(Stored data entries)
──────────────────────────────

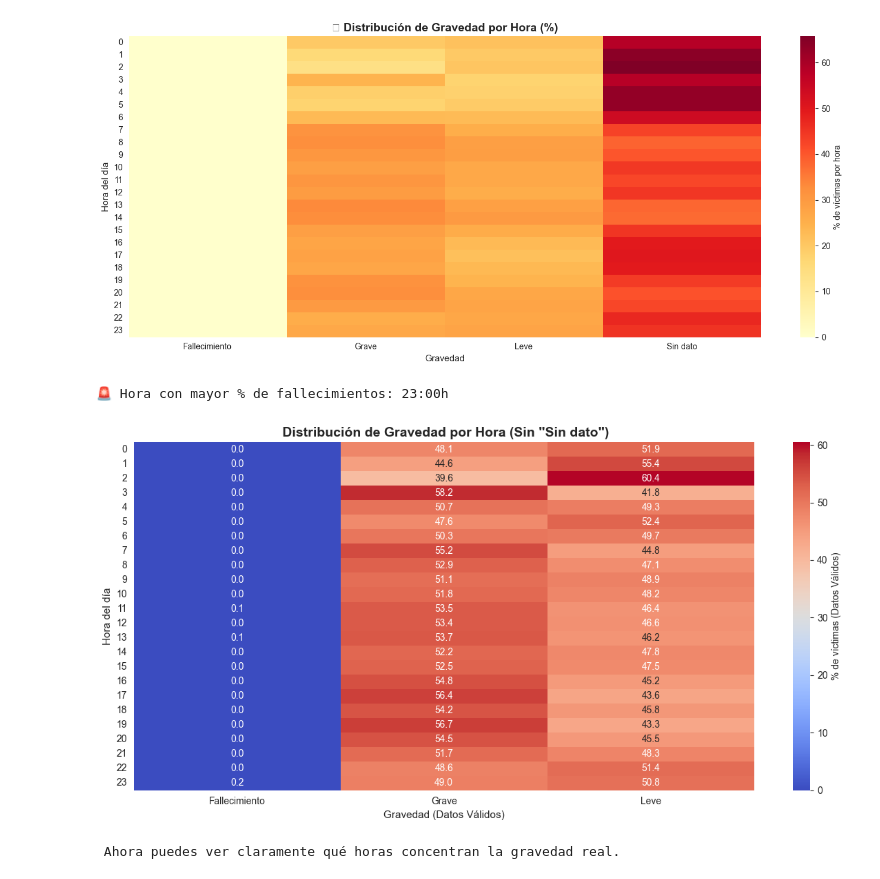
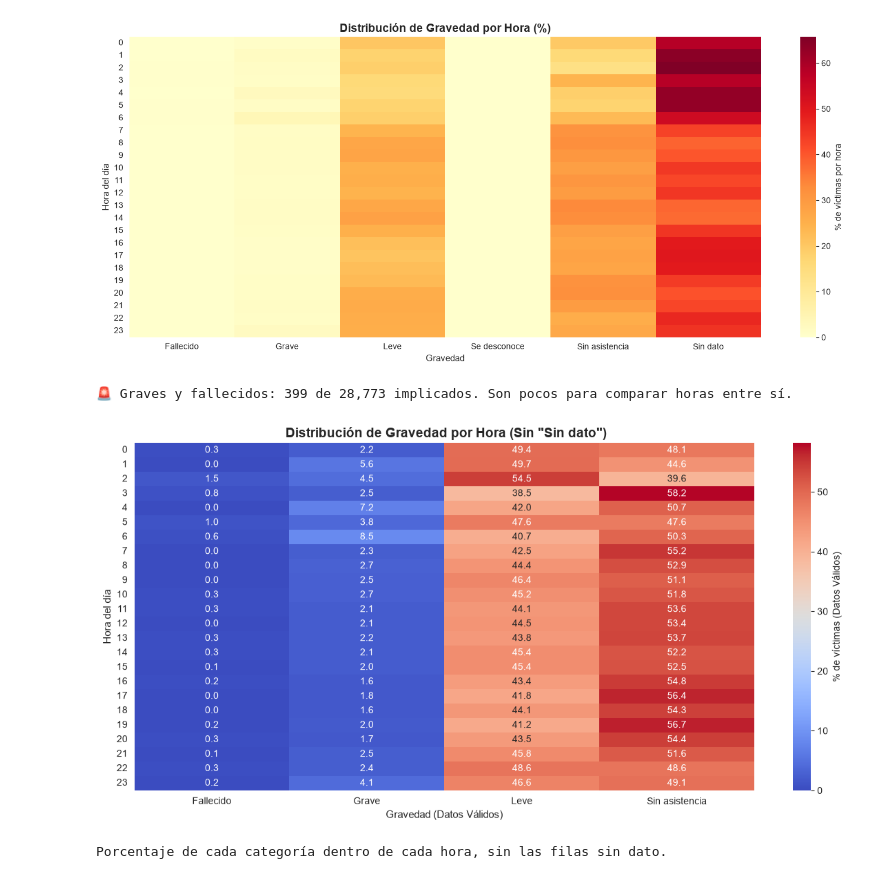
Before and after one commit to jleonceo/accident-intelligent-agent, a Jupyter notebook: notebooks/01_eda_exploratorio.ipynb, the cells around one changed output. Saved outputs shown, nothing was run; the diff lists cells and outputs as text; code cells hidden in the pictures.

```diff
--- a/notebooks/01_eda_exploratorio.ipynb
+++ b/notebooks/01_eda_exploratorio.ipynb
@@ -177,33 +137,38 @@ involved['lesividad'] = pd.to_numeric(involved['lesividad'], errors='coerce')
 # 2️⃣ Crear columna de gravedad categorizada (mapeo oficial del dataset)
 def categorizar_lesividad(valor):
     """
-    Mapea el código numérico de lesividad a categoría legible.
-    Escala oficial: NULL=sin dato, 1-7=leve, 14=grave, 77=fallecimiento
+    Mapea el código numérico de lesividad a categoría legible, según la estructura
+    oficial de los datos del Ayuntamiento de Madrid (Estructura DS Accidentes tráfico
+    desde 2019): 1, 2, 5, 6 y 7 leve; 3 grave (ingreso de más de 24 horas);
+    4 fallecido en 24 horas; 14 sin asistencia sanitaria; 77 se desconoce.
     """
     if pd.isna(valor):
         return 'Sin dato'
-    elif valor in [1, 2, 3, 4, 5, 6, 7]:
+    elif valor in [1, 2, 5, 6, 7]:
         return 'Leve'
+    elif valor == 3:
+        return 'Grave'
+    elif valor == 4:
+        return 'Fallecido'
     elif valor == 14:
-        return 'Grave'
+        return 'Sin asistencia'
     elif valor == 77:
-        return 'Fallecimiento'
+        return 'Se desconoce'
     else:
-        return 'Desconocido'
+        return 'Otro código'
 
 # Aplicar la función y crear nueva columna
 involved['gravedad_cat'] = involved['lesividad'].apply(categorizar_lesividad)
 
-# 3️⃣ Parsear fecha si es string (formato dd/mm/yy del Excel original)
-if accidents['fecha'].dtype == 'object':
-    accidents['fecha_dt'] = pd.to_datetime(
-        accidents['fecha'],
-        format='%d/%m/%y',
-        errors='coerce'  # Valores inválidos → NaT
-    )
-    # Extraer componentes útiles para análisis temporal
-    accidents['mes'] = accidents['fecha_dt'].dt.month
-    accidents['dia_semana'] = accidents['fecha_dt'].dt.day_name()
+# 3️⃣ Parsear la fecha (el CSV la trae como AAAA-MM-DD)
+accidents['fecha_dt'] = pd.to_datetime(
+    accidents['fecha'],
+    format='%Y-%m-%d',
+    errors='coerce'  # Valores inválidos → NaT
+)
+# Extraer componentes útiles para análisis temporal
+accidents['mes'] = accidents['fecha_dt'].dt.month
+accidents['dia_semana'] = accidents['fecha_dt'].dt.day_name()
 
 # 4️⃣ Asegurar que 'hora' es entero para agrupaciones
 accidents['hora'] = pd.to_numeric(accidents['hora'], errors='coerce').astype('Int64')  # Int64 nullable
@@ -379,47 +349,47 @@ sns.heatmap(crosstab_hora, cmap='YlOrRd', annot=False, fmt='.1f',
             cbar_kws={'label': '% de víctimas por hora'})
 plt.xlabel('Gravedad', fontsize=11)
 plt.ylabel('Hora del día', fontsize=11)
-plt.title('🔴 Distribución de Gravedad por Hora (%)', fontsize=14, fontweight='bold')
+plt.title('Distribución de Gravedad por Hora (%)', fontsize=14, fontweight='bold')
 plt.xticks(rotation=0)
 plt.yticks(rotation=0)
 plt.tight_layout()
 plt.show()
 
 # Insight automático
-if 'Fallecimiento' in crosstab_hora.columns:
-    hora_mas_grave = crosstab_hora['Fallecimiento'].idxmax()
-    print(f"\n🚨 Hora con mayor % de fallecimientos: {hora_mas_grave}:00h")
+con_lesion = df_hora_gravedad['gravedad_cat'].isin(['Grave', 'Fallecido'])
+print(f"\n🚨 Graves y fallecidos: {con_lesion.sum()} de {len(df_hora_gravedad):,} implicados. "
+      f"Son pocos para comparar horas entre sí.")
 # %% [output]
-[figure, old version]
+[figure, new version]
-🚨 Hora con mayor % de fallecimientos: 23:00h
+🚨 Graves y fallecidos: 399 de 28,773 implicados. Son pocos para comparar horas entre sí.
 # %%
 # 🧹 ANÁLISIS LIMPIO: Gravedad por Hora (Excluyendo datos nulos)
 
 # 1. Filtramos solo las filas donde hay información de gravedad
-df_valido = df_hora_gravedad[df_hora_gravedad['gravedad_cat'] != 'Sin dato']
+df_valido = df_hora_gravedad[~df_hora_gravedad['gravedad_cat'].isin(['Sin dato', 'Se desconoce'])]
 
 # 2. Calculamos la tabla cruzada sobre los datos válidos
 crosstab_limpio = pd.crosstab(
     df_valido['hora'],
     df_valido['gravedad_cat'],
     normalize='index'  # % por hora
 ) * 100
 
 # 3. Creamos el Heatmap Limpio
 plt.figure(figsize=(12, 6))
 # Usamos 'flare' o 'coolwarm' para un look más profesional que el por defecto
 sns.heatmap(crosstab_limpio, cmap='coolwarm', annot=True, fmt='.1f',
             cbar_kws={'label': '% de víctimas (Datos Válidos)'})
 
 plt.xlabel('Gravedad (Datos Válidos)', fontsize=11)
 plt.ylabel('Hora del día', fontsize=11)
 plt.title(' Distribución de Gravedad por Hora (Sin "Sin dato")', fontsize=14, fontweight='bold')
 plt.xticks(rotation=0)
 plt.yticks(rotation=0)
 plt.tight_layout()
 plt.show()
 
-print("\n Ahora puedes ver claramente qué horas concentran la gravedad real.")
+print("\nPorcentaje de cada categoría dentro de cada hora, sin las filas sin dato.")
 # %% [output]
-[figure, old version]
+[figure, new version]
- Ahora puedes ver claramente qué horas concentran la gravedad real.
+Porcentaje de cada categoría dentro de cada hora, sin las filas sin dato.
```
Also changed, not shown: parts of 13 cells of this notebook, 8 other files.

──────────────────────────────

=== ABOUT THIS EXERCISE ===
Omit the pictures, then output every record exactly as given.

=== SOLUTION TO THE PROBLEM ===
Before and after one commit to jleonceo/accident-intelligent-agent, a Jupyter notebook: notebooks/01_eda_exploratorio.ipynb, the cells around one changed output. Saved outputs shown, nothing was run; the diff lists cells and outputs as text; code cells hidden in the pictures.

```diff
--- a/notebooks/01_eda_exploratorio.ipynb
+++ b/notebooks/01_eda_exploratorio.ipynb
@@ -177,33 +137,38 @@ involved['lesividad'] = pd.to_numeric(involved['lesividad'], errors='coerce')
 # 2️⃣ Crear columna de gravedad categorizada (mapeo oficial del dataset)
 def categorizar_lesividad(valor):
     """
-    Mapea el código numérico de lesividad a categoría legible.
-    Escala oficial: NULL=sin dato, 1-7=leve, 14=grave, 77=fallecimiento
+    Mapea el código numérico de lesividad a categoría legible, según la estructura
+    oficial de los datos del Ayuntamiento de Madrid (Estructura DS Accidentes tráfico
+    desde 2019): 1, 2, 5, 6 y 7 leve; 3 grave (ingreso de más de 24 horas);
+    4 fallecido en 24 horas; 14 sin asistencia sanitaria; 77 se desconoce.
     """
     if pd.isna(valor):
         return 'Sin dato'
-    elif valor in [1, 2, 3, 4, 5, 6, 7]:
+    elif valor in [1, 2, 5, 6, 7]:
         return 'Leve'
+    elif valor == 3:
+        return 'Grave'
+    elif valor == 4:
+        return 'Fallecido'
     elif valor == 14:
-        return 'Grave'
+        return 'Sin asistencia'
     elif valor == 77:
-        return 'Fallecimiento'
+        return 'Se desconoce'
     else:
-        return 'Desconocido'
+        return 'Otro código'
 
 # Aplicar la función y crear nueva columna
 involved['gravedad_cat'] = involved['lesividad'].apply(categorizar_lesividad)
 
-# 3️⃣ Parsear fecha si es string (formato dd/mm/yy del Excel original)
-if accidents['fecha'].dtype == 'object':
-    accidents['fecha_dt'] = pd.to_datetime(
-        accidents['fecha'],
-        format='%d/%m/%y',
-        errors='coerce'  # Valores inválidos → NaT
-    )
-    # Extraer componentes útiles para análisis temporal
-    accidents['mes'] = accidents['fecha_dt'].dt.month
-    accidents['dia_semana'] = accidents['fecha_dt'].dt.day_name()
+# 3️⃣ Parsear la fecha (el CSV la trae como AAAA-MM-DD)
+accidents['fecha_dt'] = pd.to_datetime(
+    accidents['fecha'],
+    format='%Y-%m-%d',
+    errors='coerce'  # Valores inválidos → NaT
+)
+# Extraer componentes útiles para análisis temporal
+accidents['mes'] = accidents['fecha_dt'].dt.month
+accidents['dia_semana'] = accidents['fecha_dt'].dt.day_name()
 
 # 4️⃣ Asegurar que 'hora' es entero para agrupaciones
 accidents['hora'] = pd.to_numeric(accidents['hora'], errors='coerce').astype('Int64')  # Int64 nullable
@@ -379,47 +349,47 @@ sns.heatmap(crosstab_hora, cmap='YlOrRd', annot=False, fmt='.1f',
             cbar_kws={'label': '% de víctimas por hora'})
 plt.xlabel('Gravedad', fontsize=11)
 plt.ylabel('Hora del día', fontsize=11)
-plt.title('🔴 Distribución de Gravedad por Hora (%)', fontsize=14, fontweight='bold')
+plt.title('Distribución de Gravedad por Hora (%)', fontsize=14, fontweight='bold')
 plt.xticks(rotation=0)
 plt.yticks(rotation=0)
 plt.tight_layout()
 plt.show()
 
 # Insight automático
-if 'Fallecimiento' in crosstab_hora.columns:
-    hora_mas_grave = crosstab_hora['Fallecimiento'].idxmax()
-    print(f"\n🚨 Hora con mayor % de fallecimientos: {hora_mas_grave}:00h")
+con_lesion = df_hora_gravedad['gravedad_cat'].isin(['Grave', 'Fallecido'])
+print(f"\n🚨 Graves y fallecidos: {con_lesion.sum()} de {len(df_hora_gravedad):,} implicados. "
+      f"Son pocos para comparar horas entre sí.")
 # %% [output]
-[figure, old version]
+[figure, new version]
-🚨 Hora con mayor % de fallecimientos: 23:00h
+🚨 Graves y fallecidos: 399 de 28,773 implicados. Son pocos para comparar horas entre sí.
 # %%
 # 🧹 ANÁLISIS LIMPIO: Gravedad por Hora (Excluyendo datos nulos)
 
 # 1. Filtramos solo las filas donde hay información de gravedad
-df_valido = df_hora_gravedad[df_hora_gravedad['gravedad_cat'] != 'Sin dato']
+df_valido = df_hora_gravedad[~df_hora_gravedad['gravedad_cat'].isin(['Sin dato', 'Se desconoce'])]
 
 # 2. Calculamos la tabla cruzada sobre los datos válidos
 crosstab_limpio = pd.crosstab(
     df_valido['hora'],
     df_valido['gravedad_cat'],
     normalize='index'  # % por hora
 ) * 100
 
 # 3. Creamos el Heatmap Limpio
 plt.figure(figsize=(12, 6))
 # Usamos 'flare' o 'coolwarm' para un look más profesional que el por defecto
 sns.heatmap(crosstab_limpio, cmap='coolwarm', annot=True, fmt='.1f',
             cbar_kws={'label': '% de víctimas (Datos Válidos)'})
 
 plt.xlabel('Gravedad (Datos Válidos)', fontsize=11)
 plt.ylabel('Hora del día', fontsize=11)
 plt.title(' Distribución de Gravedad por Hora (Sin "Sin dato")', fontsize=14, fontweight='bold')
 plt.xticks(rotation=0)
 plt.yticks(rotation=0)
 plt.tight_layout()
 plt.show()
 
-print("\n Ahora puedes ver claramente qué horas concentran la gravedad real.")
+print("\nPorcentaje de cada categoría dentro de cada hora, sin las filas sin dato.")
 # %% [output]
-[figure, old version]
+[figure, new version]
- Ahora puedes ver claramente qué horas concentran la gravedad real.
+Porcentaje de cada categoría dentro de cada hora, sin las filas sin dato.
```
Also changed, not shown: parts of 13 cells of this notebook, 8 other files.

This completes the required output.